TRENTON – Forty-five percent of New Jersey residents have a favorable opinion of the Affordable Care Act, while 40 percent have an unfavorable view and 16 percent express no opinion.
That is the result of a poll issued Monday by the Monmouth University Polling Institute and the New Jersey Health Care Quality Institute.
In the first “Health Matters Poll,” results showed that 49 percent of the state thinks the quality of their own health care will not be affected by implementation of the ACA, although 30 percent think it will get worse and just 13 percent think it will get better.
According to the poll, Garden State views are either in line or slightly more positive than national attitudes about the law in general. But when it comes to actual knowledge of the individual mandate, residents are less informed than the rest of the country, the poll showed.
More than 4-in-10 New Jerseyans (42 percent) predict their own costs will get worse under the ACA, compared to 37 percent who say their costs will stay about the same, and just 14 percent who say they will improve.

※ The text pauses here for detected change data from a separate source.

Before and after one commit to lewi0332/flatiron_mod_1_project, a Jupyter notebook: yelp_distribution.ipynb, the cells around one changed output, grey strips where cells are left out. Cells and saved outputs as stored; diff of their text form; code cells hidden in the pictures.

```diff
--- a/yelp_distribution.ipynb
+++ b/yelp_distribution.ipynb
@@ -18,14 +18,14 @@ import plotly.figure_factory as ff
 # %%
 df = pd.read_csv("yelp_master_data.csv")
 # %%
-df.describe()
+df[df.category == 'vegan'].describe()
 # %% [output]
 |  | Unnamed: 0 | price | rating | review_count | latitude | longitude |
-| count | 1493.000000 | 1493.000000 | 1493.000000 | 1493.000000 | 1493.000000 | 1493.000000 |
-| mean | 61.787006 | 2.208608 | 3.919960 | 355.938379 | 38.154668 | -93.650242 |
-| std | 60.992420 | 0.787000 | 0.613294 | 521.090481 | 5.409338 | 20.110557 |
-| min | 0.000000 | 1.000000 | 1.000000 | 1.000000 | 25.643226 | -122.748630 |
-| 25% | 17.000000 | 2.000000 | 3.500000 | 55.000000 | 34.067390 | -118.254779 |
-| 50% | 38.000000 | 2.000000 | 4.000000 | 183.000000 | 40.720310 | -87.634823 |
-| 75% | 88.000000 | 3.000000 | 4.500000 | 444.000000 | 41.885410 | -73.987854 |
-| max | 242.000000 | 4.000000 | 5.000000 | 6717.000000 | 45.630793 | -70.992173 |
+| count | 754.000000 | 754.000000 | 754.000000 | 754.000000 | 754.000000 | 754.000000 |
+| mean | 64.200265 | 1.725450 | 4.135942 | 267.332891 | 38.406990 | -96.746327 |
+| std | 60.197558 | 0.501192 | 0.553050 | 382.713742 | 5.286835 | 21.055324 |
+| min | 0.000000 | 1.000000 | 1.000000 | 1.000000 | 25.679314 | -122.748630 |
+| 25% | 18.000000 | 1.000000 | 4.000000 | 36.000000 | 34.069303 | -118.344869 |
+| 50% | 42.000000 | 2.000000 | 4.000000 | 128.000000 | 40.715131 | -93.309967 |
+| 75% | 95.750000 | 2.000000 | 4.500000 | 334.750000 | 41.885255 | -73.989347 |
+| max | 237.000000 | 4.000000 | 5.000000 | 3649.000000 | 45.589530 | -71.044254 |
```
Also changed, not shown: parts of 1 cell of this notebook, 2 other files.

The survey results were released at a time when the ACA is at the heart of its opponents’ attempts to defund it, including a possible government shutdown.